▸ EXERCISE AIM: Show each line of the data below that has the string "VertexRows" in it.

- Opening Delimiter -

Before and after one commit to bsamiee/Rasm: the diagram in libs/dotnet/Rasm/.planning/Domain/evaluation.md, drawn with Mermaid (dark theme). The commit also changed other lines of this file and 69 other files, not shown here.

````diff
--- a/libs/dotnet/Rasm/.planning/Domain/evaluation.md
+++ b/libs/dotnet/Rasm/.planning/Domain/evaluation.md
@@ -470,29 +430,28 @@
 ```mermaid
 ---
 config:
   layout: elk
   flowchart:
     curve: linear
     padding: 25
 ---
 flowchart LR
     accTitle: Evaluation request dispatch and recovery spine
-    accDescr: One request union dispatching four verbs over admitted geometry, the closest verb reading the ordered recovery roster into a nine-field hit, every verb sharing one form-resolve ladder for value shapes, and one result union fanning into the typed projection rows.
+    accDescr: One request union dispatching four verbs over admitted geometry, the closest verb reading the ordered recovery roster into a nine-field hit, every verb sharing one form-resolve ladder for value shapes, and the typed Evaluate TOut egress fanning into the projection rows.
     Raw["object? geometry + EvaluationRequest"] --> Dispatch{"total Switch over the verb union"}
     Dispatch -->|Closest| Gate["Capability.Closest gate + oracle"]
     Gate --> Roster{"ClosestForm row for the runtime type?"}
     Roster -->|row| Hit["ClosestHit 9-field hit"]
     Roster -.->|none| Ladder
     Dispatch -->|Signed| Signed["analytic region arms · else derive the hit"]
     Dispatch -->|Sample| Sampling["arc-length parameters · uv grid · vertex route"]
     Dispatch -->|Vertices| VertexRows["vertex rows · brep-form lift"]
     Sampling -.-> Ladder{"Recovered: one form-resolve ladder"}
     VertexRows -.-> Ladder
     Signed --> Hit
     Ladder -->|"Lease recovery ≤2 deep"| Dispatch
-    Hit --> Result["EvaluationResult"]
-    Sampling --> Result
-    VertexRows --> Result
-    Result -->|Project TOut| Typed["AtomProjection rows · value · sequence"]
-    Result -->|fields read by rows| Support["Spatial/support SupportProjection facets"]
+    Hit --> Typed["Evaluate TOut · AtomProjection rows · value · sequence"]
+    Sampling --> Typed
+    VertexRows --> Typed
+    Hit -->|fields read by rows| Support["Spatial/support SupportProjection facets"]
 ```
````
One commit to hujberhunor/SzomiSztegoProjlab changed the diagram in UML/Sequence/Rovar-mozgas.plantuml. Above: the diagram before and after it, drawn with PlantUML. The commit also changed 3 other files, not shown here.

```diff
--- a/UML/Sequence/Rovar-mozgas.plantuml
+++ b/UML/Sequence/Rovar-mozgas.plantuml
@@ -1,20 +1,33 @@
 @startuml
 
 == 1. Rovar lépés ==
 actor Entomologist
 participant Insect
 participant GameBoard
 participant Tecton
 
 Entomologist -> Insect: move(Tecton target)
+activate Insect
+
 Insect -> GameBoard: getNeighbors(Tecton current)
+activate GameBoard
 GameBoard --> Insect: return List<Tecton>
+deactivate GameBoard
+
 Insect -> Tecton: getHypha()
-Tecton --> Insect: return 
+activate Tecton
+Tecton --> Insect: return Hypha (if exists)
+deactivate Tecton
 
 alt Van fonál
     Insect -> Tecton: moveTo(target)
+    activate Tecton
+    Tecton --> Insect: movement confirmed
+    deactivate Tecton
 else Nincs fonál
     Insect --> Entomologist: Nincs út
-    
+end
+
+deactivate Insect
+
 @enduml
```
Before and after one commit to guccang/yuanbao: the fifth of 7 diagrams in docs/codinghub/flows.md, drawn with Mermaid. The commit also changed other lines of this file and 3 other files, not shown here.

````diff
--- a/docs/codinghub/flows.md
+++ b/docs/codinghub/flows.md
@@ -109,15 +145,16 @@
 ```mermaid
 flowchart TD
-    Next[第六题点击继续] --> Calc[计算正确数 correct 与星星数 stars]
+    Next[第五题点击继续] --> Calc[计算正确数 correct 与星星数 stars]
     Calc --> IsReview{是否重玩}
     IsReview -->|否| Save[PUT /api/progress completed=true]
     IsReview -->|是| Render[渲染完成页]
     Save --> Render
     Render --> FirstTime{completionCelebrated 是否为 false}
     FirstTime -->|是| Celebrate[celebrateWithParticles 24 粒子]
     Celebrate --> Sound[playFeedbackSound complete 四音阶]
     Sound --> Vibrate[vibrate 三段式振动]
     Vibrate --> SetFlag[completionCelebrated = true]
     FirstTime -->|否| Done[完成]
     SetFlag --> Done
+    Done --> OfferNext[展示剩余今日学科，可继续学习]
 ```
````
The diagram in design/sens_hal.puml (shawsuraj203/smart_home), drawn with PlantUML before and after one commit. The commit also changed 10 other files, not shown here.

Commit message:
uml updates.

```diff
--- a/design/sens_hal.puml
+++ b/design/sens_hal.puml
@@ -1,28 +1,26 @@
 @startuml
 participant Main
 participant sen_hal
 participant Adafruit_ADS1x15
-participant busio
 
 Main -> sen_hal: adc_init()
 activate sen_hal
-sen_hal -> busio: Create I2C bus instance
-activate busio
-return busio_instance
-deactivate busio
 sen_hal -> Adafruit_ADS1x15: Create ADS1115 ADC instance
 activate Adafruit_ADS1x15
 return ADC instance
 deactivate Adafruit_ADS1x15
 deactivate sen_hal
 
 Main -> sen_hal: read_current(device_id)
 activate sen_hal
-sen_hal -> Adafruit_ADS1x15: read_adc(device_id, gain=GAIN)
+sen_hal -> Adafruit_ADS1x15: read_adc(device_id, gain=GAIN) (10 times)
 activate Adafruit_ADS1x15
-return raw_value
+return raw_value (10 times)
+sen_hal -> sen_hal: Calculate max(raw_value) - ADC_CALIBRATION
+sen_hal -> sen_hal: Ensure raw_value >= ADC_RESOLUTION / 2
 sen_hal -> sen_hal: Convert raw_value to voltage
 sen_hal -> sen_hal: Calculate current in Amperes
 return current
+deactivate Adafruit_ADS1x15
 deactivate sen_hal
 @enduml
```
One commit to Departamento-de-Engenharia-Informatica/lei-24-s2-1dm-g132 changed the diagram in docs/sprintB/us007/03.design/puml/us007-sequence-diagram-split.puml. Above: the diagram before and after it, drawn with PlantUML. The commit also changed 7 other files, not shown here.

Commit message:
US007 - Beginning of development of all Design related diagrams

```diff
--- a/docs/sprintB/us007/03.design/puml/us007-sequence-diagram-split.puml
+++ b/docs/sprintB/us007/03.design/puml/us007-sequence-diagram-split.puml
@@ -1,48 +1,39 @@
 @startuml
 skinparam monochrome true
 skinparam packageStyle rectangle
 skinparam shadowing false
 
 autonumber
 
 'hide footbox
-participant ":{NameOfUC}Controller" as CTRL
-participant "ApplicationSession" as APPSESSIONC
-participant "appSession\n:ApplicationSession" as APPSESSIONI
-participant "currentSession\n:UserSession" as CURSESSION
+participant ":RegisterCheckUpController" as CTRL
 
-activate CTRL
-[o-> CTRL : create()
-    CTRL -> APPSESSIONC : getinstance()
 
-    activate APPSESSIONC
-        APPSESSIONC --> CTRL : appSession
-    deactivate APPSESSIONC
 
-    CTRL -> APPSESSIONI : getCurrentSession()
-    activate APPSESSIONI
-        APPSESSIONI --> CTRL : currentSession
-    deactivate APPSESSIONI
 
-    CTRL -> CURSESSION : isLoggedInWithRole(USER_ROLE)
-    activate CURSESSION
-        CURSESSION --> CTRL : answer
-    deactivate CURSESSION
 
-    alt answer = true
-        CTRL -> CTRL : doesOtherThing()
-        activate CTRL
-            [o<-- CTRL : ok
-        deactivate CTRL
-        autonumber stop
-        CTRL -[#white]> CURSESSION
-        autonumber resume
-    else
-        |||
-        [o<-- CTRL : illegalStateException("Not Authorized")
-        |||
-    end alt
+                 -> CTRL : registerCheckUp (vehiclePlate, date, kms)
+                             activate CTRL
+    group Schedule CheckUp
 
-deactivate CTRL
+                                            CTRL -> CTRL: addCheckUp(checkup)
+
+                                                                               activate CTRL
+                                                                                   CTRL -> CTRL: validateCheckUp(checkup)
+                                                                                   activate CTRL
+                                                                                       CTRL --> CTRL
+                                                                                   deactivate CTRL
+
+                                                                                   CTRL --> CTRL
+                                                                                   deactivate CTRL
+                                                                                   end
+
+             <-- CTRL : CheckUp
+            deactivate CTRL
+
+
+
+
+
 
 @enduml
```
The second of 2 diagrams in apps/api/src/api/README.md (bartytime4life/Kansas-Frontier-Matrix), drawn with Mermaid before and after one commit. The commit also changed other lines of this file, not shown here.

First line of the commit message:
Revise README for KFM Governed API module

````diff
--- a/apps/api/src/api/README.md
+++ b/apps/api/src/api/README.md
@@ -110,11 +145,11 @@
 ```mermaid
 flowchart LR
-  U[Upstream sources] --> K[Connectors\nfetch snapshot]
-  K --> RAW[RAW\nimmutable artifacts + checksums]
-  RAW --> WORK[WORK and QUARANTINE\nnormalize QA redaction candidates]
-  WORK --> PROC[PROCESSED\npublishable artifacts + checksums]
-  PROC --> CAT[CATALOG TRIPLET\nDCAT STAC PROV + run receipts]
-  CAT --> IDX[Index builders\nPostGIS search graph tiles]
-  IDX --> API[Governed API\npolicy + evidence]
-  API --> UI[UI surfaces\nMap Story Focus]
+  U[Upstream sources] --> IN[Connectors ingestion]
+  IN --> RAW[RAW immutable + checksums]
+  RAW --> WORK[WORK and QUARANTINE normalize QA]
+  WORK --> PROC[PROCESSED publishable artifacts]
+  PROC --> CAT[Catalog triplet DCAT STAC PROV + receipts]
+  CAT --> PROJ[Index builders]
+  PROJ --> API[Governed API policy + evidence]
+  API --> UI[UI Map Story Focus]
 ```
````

- Closing Delimiter -

▸ OUTPUT:
     Dispatch -->|Vertices| VertexRows["vertex rows · brep-form lift"]
     VertexRows -.-> Ladder
-    VertexRows --> Result
+    VertexRows --> Typed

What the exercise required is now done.